Since 1990, the scientific consensus on Global Climate Change has been documented in periodic assessment reports by the United Nations Intergovernmental Panel on Climate Change, the fifth and most recent of which was published in 2014. Below is a summary of the 2014 report’s conclusions as published on Wikipedia.
Doran and Zimmerman (2009) surveyed climate scientists about whether they believed (1) global mean temperatures had “risen,” “fallen,” or “remained relatively constant” since the pre-1800’s, and (2) human activity is a significant factor in changing mean global temperature. Among scientists the most active in publishing peer-reviewed articles on the subject of climate change, 96.2% answered “risen” to question (1) and 97.4% answered “yes” to question (2).
Anderegg et al. (2010) compiled a database of climate scientist who signed statements either endorsing or dissenting from the Intergovernmental Panel on Climate Change (IPCC) Fourth Assessment Report conclusion that it is “very likely” that human-produced greenhouse gases have been responsible for “most” of the “unequivocal” warming of the Earth’s average global temperature in the second half of the 20th century. Of this group, 97-98% of the most actively publishing scientists endorsed the conclusion.
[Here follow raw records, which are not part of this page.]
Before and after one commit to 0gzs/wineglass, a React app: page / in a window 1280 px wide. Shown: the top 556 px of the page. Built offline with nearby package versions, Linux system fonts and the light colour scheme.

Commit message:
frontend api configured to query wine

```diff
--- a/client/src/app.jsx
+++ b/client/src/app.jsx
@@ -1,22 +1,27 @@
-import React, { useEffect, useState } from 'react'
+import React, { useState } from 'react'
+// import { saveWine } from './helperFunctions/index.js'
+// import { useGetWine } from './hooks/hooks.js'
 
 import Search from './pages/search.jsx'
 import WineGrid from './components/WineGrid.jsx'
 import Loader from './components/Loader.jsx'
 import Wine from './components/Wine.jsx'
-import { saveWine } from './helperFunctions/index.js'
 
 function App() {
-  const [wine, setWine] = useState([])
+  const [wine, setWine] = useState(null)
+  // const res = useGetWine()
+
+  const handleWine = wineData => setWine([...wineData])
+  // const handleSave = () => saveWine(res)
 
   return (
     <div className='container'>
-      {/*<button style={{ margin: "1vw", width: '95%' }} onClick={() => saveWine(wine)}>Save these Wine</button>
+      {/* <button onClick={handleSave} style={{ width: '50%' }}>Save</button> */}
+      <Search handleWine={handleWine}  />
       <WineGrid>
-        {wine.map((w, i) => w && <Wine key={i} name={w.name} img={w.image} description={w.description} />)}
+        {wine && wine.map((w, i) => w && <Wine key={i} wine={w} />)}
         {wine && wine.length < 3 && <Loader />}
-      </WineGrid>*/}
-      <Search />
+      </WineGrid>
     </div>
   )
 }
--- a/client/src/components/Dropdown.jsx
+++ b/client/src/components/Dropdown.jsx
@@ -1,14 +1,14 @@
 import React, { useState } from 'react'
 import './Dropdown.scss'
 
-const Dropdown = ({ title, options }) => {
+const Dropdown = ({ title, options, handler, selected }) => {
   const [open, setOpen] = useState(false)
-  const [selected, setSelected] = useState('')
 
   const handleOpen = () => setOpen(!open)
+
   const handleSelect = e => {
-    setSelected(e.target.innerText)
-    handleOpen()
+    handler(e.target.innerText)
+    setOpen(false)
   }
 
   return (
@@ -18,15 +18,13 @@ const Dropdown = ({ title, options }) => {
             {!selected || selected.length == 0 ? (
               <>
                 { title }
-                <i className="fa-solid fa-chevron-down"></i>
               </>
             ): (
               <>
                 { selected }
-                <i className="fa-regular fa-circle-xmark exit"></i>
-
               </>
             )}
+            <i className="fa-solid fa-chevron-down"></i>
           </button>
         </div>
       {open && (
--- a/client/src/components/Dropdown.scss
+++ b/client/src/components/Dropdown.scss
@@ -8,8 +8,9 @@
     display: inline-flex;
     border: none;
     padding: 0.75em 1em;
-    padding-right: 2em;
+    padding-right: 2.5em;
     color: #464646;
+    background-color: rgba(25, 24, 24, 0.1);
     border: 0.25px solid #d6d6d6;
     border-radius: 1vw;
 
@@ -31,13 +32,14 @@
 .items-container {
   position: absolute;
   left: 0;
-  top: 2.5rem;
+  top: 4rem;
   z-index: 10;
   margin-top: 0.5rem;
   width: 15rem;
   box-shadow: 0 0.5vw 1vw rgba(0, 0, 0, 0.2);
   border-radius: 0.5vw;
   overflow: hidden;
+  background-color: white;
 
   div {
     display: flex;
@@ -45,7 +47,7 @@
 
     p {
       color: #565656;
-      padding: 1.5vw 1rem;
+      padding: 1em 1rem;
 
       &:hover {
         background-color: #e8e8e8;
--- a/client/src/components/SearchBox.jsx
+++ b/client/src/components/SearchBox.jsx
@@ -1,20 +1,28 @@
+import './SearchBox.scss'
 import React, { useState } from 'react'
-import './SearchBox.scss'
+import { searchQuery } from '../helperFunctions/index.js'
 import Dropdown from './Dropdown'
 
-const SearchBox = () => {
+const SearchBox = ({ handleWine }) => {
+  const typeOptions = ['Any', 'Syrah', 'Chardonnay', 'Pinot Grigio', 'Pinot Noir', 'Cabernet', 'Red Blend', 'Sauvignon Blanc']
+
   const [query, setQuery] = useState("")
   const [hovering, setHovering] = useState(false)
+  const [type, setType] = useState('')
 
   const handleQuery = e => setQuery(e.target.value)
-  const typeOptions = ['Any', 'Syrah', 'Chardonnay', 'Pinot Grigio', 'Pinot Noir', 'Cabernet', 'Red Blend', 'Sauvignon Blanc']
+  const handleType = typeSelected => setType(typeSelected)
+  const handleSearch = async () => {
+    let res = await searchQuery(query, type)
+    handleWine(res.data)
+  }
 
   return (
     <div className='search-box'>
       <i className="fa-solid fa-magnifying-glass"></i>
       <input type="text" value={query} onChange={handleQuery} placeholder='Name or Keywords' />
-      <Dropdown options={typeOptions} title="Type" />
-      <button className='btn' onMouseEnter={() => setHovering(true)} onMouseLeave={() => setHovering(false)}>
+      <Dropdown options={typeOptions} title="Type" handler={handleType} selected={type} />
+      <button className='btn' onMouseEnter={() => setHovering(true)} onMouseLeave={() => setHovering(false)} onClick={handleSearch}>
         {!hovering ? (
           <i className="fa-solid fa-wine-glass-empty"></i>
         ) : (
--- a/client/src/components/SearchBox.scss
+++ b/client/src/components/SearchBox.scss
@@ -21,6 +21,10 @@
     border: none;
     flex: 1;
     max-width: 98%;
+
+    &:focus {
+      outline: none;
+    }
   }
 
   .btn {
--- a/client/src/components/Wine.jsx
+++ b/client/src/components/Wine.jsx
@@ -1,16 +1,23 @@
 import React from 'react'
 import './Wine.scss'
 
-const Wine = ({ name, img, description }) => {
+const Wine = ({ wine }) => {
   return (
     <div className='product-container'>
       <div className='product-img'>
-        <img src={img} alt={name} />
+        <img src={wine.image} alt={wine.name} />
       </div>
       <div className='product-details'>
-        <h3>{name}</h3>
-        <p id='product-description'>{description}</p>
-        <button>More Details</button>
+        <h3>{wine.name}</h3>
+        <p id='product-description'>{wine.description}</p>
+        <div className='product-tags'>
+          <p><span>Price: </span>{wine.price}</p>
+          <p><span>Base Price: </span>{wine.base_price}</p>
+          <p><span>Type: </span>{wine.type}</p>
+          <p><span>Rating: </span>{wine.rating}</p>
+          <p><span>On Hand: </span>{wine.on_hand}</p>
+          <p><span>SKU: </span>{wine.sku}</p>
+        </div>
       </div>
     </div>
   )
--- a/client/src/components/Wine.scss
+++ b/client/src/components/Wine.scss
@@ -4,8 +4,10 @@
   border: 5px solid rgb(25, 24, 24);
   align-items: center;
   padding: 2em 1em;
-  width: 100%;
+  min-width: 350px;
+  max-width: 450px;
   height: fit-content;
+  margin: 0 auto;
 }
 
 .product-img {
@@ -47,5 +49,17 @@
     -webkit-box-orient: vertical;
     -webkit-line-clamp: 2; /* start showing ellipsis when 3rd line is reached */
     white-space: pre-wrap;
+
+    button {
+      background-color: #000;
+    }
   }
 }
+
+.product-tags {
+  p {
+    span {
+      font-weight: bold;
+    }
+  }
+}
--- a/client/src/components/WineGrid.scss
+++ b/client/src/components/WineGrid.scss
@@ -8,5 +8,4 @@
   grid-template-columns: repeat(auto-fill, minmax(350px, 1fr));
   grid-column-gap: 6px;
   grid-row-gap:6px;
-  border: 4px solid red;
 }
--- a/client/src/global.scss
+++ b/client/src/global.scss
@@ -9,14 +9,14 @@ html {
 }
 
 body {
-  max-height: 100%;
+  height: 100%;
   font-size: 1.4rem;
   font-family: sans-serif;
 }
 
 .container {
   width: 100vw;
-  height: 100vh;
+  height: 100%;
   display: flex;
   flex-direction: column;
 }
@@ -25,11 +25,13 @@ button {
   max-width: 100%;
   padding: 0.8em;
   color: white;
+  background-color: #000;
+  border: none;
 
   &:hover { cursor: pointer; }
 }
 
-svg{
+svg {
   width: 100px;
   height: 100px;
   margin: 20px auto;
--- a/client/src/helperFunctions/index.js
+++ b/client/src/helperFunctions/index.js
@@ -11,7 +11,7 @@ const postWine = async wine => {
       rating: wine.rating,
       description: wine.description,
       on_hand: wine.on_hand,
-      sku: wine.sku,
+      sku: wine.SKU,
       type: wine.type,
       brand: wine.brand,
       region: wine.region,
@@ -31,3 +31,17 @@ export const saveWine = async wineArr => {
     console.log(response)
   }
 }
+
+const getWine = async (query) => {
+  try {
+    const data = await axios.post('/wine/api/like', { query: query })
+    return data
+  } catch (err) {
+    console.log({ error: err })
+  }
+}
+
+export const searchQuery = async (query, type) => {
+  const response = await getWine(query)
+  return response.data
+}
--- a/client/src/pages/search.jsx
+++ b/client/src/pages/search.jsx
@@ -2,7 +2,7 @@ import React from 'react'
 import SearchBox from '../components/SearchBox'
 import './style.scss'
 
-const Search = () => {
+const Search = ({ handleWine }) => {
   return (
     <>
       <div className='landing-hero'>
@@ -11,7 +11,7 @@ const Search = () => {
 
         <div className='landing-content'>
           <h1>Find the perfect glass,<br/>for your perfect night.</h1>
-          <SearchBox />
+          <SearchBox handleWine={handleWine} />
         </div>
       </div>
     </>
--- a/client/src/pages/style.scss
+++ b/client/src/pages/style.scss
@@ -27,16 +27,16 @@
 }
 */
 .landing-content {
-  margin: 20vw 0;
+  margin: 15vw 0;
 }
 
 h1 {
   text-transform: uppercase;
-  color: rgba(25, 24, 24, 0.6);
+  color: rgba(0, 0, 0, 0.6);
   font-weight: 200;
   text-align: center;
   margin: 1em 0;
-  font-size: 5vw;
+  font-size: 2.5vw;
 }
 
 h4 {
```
Further, the authors determined that the endorsing scientists both published substantially more peer-reviewed articles and were cited by other scientists significantly more than the dissenting scientists, which the authors interpreted to indicate that the endorsing scientists were more active and published work deemed more useful by other scientists.
Bray (2010) examined the results of multiple opinion surveys administered to scientists between 1996 and 2009 on the subject of AGW (see graph below).
The results indicated a steady increase in the proportion of scientists expressing a high degree of confidence that global warming is really happening (referred to in the paper as “manifestation,” diamonds in graph above) and caused by humans (referred to as “attribution,” squares in graph above). Both of these measures increased from about 60% to greater than 90% over the period between 1996 and 2009, coincident with the similar increase in the proportion of peer-reviewed journals endorsing AGW during the same period as reported by Cook (2013) (green data in my Figure A1 on previous page).
“Legitimization” (circles in the graph above) refers to the percentage of scientists expressing the opinion that reports by the IPCC accurately represented the scientific consensus related to the predicted effects of global warming. This data set shows a lower level of agreement than “manifestation” and “attribution” because scientists could disagree on the basis that they thought the IPCC reports either underestimated or overestimated the expected effects. In fact, as shown in the graph reproduced below, somewhat more of the scientists disagreeing with “legitimization” thought the IPCC reports underestimated the expected impacts compared with those who thought the IPCC reports overestimated the expected impacts.
Also, the responses were similar whether the scientists participated or did not participate in the IPCC process, indicating no evidence that politics associated with the IPCC process affected scientists’ opinions.